This beats the 18 consecutive dry days in October 2006. That 18 days was part of a 24-day dry spell which started on the 25th of September.
The last time the city had a longer October dry spell was in 1969, when the first 27 days of the month were rain-free. This is the longest October dry spell since records began in 1839.
All up this month, the city gained just 19.8 millimetres of rain, well below the October average of 44mm. This makes it the driest October in three years.
"The atmosphere has dried out quite a bit this spring. The seas off northwestern Australia cooled down more than normal, reducing the moisture in the atmosphere and the potential for cloudbands and soaking rain. Cold fronts have had too little moisture to link up with," Weatherzone meteorologist Brett Dutschke said.
"Cloud cover was down about 15 percent compared to average. This equates to an extra one-and-a-half hours of sunshine per day in October, which allowed the average daytime temperature to be one degree warmer than normal," Dutschke said.
October's days were the warmest in five years with daytime temperatures averaging 23.1 degrees, compared to the long-term norm of 21.8 degrees.
Clearer skies have meant nights have been colder than normal. The city had its coldest October nights in nine years with an average overnight minimum of 10.7 degrees, 0.8 below the long-term norm.
"It's been fairly pleasant getting outside, especially now that daylight savings is here, but gardens and parks are really drying out."
Outside of the Adelaide area it has been drier for longer. The Murraylands and Riverland have been particularly dry. Lameroo and Renmark have both gone 20 days without rain. Much of the region has had its driest October in four or five years.
"It is getting to a desperate stage for many farmers. The next decent rain may be too late. Rain next Tuesday or Wednesday will help some but it is looking patchy."
"Looking ahead to the next few months, warming seas off northwestern Australia should allow rainfall to trend to near-average with help from a near-neutral phase of the ENSO system (neither strong El Nino or strong La Nina). Daytime and overnight temperatures should turn out to be near-or-just-above average," Dutschke said.

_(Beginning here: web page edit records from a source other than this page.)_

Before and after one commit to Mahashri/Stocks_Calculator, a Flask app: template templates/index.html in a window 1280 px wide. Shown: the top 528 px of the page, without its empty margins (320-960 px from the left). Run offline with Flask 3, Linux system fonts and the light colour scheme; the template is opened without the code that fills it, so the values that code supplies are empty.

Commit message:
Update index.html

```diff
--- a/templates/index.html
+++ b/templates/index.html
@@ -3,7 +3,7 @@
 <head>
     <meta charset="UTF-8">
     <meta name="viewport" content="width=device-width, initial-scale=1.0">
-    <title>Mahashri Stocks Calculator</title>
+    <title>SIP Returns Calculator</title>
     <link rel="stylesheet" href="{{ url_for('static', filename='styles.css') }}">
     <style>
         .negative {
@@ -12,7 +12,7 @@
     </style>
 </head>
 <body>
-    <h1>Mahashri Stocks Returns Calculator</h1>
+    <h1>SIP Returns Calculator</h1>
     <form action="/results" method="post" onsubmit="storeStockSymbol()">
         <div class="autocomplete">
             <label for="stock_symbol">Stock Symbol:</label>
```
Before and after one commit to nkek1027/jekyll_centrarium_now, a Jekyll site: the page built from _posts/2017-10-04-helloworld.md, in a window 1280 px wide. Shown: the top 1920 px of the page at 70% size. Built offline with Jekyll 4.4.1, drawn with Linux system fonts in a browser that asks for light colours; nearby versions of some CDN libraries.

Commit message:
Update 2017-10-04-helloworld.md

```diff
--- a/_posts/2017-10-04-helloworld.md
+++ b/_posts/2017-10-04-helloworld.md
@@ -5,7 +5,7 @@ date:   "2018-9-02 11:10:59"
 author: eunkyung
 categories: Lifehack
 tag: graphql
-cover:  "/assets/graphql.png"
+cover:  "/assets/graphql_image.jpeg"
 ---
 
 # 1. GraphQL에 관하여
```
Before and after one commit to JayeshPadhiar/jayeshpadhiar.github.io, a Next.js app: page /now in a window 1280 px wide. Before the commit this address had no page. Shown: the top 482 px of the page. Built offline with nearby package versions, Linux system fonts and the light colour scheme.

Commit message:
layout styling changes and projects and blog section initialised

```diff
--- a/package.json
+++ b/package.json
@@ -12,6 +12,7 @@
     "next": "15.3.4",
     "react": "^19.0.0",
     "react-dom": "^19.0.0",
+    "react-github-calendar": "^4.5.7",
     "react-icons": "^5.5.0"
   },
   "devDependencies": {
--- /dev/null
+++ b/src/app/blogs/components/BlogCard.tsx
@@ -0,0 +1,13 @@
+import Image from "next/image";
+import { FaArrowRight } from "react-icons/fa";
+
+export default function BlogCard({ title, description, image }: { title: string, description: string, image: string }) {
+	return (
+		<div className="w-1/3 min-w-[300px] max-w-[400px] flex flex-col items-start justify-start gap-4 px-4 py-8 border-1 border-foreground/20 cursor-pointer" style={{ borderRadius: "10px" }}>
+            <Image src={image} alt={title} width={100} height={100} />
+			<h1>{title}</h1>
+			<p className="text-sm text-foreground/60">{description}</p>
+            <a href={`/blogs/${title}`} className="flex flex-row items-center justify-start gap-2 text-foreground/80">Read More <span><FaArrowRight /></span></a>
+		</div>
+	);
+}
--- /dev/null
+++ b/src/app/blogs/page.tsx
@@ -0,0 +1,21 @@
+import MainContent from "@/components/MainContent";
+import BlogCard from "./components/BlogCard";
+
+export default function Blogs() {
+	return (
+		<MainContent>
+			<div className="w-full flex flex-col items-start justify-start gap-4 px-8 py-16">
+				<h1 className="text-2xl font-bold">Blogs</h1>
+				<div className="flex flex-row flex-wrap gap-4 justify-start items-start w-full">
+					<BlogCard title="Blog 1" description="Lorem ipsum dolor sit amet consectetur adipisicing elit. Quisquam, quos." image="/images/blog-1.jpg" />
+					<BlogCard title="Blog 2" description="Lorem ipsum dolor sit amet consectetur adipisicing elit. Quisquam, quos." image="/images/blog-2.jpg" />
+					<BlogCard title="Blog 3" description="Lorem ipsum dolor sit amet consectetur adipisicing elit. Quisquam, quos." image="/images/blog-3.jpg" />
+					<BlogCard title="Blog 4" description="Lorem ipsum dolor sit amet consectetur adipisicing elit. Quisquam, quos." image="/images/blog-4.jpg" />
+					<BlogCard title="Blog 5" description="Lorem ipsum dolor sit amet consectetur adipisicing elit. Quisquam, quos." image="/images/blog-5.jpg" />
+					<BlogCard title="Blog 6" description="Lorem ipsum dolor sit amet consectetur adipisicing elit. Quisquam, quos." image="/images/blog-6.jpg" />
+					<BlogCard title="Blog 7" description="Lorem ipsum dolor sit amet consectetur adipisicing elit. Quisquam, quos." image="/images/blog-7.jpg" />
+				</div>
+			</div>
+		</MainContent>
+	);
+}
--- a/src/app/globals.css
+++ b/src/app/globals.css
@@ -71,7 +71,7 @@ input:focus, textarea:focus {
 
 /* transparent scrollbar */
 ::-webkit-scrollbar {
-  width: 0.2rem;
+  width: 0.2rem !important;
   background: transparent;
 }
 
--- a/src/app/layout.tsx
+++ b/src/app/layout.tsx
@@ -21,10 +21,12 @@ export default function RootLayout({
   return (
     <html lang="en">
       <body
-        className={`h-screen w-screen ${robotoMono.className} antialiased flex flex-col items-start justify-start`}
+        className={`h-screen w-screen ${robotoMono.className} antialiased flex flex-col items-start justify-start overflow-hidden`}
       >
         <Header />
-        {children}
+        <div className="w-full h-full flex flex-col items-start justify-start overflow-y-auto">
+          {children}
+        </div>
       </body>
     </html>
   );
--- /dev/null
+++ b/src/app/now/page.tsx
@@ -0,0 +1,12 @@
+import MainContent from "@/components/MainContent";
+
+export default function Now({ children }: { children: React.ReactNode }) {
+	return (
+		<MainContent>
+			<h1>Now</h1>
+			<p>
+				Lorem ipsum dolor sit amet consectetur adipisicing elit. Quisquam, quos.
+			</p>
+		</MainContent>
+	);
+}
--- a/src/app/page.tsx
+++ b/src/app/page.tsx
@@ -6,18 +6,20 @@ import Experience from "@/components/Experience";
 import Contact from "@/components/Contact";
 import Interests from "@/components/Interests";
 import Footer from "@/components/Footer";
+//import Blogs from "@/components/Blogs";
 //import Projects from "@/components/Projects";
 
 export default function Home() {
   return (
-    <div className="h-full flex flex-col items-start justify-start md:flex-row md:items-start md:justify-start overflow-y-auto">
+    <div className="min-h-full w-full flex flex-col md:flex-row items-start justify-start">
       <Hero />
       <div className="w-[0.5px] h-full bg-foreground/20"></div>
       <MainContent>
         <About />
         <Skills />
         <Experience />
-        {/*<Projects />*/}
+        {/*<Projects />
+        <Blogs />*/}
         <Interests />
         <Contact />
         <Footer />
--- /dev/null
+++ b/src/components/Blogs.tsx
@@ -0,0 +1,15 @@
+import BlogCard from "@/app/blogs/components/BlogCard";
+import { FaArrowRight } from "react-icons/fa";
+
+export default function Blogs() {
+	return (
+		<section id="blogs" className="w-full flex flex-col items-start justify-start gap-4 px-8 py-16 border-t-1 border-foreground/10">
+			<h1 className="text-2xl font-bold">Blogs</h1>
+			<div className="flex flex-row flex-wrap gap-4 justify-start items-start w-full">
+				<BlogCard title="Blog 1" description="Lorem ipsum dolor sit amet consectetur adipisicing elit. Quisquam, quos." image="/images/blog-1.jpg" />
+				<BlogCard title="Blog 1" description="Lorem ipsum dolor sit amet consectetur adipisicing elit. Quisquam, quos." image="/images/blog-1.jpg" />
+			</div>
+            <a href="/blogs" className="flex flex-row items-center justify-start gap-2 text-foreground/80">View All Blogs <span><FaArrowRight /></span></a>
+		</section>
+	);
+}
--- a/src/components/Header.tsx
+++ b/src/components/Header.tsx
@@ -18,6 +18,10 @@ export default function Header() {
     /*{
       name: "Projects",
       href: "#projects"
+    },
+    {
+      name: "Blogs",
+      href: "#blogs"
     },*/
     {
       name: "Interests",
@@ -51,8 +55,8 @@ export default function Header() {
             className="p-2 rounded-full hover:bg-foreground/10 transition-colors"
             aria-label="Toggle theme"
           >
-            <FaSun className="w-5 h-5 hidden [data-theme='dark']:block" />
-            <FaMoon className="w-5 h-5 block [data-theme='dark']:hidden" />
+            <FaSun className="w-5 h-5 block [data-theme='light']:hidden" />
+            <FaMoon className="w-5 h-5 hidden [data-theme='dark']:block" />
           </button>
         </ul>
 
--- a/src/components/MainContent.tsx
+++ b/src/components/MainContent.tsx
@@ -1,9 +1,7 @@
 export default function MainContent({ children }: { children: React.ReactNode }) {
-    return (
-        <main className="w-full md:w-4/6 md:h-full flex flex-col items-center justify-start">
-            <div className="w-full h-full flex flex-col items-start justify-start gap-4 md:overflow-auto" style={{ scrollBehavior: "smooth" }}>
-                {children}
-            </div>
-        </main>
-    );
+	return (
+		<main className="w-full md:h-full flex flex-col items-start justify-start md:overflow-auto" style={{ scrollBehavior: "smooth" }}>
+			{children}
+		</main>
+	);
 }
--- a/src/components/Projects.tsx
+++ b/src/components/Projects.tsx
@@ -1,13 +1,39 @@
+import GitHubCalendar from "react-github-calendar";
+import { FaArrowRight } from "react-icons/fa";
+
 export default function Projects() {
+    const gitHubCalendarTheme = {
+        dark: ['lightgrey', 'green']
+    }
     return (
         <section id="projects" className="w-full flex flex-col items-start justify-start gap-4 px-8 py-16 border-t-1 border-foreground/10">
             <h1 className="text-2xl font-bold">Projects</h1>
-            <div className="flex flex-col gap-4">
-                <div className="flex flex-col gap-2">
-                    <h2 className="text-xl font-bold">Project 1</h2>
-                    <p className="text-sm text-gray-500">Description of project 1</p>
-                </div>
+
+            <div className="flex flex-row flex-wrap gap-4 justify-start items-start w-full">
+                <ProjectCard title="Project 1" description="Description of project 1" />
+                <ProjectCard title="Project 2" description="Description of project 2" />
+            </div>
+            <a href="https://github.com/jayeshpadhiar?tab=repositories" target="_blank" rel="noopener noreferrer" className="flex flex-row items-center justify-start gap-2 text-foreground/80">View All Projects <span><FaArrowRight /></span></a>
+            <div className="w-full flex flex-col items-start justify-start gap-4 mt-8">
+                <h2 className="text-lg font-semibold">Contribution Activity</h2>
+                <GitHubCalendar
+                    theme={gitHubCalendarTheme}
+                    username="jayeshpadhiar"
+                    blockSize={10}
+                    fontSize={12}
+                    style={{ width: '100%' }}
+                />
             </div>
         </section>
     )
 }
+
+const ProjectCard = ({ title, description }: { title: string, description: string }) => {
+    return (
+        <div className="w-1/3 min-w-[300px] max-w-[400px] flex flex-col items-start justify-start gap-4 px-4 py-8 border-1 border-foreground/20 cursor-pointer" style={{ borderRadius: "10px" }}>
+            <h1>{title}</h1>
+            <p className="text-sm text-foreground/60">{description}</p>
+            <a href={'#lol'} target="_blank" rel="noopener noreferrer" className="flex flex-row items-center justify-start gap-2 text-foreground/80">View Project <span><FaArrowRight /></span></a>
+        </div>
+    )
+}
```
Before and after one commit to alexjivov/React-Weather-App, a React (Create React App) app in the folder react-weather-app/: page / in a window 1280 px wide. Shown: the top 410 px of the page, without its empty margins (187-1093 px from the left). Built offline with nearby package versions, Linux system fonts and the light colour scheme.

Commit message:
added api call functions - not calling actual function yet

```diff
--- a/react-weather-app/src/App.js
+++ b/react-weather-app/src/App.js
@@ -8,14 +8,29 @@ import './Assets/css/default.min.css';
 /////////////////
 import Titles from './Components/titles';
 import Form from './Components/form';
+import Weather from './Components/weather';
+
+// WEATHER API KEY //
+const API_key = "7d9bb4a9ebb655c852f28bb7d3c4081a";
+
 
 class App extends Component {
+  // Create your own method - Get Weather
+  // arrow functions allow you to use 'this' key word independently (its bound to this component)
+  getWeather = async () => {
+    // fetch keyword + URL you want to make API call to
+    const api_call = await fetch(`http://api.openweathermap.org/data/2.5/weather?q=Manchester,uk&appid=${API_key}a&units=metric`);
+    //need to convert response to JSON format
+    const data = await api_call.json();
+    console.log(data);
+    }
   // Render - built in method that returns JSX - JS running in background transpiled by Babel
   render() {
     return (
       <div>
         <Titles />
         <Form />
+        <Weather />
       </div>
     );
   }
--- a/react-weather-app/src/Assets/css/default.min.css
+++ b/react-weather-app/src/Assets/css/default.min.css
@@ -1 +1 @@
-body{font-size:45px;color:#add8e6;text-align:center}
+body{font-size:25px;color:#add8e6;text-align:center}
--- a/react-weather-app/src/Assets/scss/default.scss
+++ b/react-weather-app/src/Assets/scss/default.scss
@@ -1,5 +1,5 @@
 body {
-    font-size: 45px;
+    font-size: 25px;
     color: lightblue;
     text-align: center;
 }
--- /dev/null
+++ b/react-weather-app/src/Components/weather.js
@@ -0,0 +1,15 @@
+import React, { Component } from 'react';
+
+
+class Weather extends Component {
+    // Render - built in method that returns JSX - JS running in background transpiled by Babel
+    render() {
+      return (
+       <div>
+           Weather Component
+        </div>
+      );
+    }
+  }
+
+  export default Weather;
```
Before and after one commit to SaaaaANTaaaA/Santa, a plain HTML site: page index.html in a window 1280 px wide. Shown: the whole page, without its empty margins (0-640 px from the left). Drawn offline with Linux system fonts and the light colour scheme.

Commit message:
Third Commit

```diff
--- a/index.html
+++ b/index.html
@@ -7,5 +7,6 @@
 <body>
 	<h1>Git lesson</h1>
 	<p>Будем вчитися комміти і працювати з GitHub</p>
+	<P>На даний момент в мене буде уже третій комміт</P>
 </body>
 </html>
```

© Weatherzone 2012
04:14 EDT It's not easy to get a sense of just how powerful a typhoon, cyclone or tornado will be.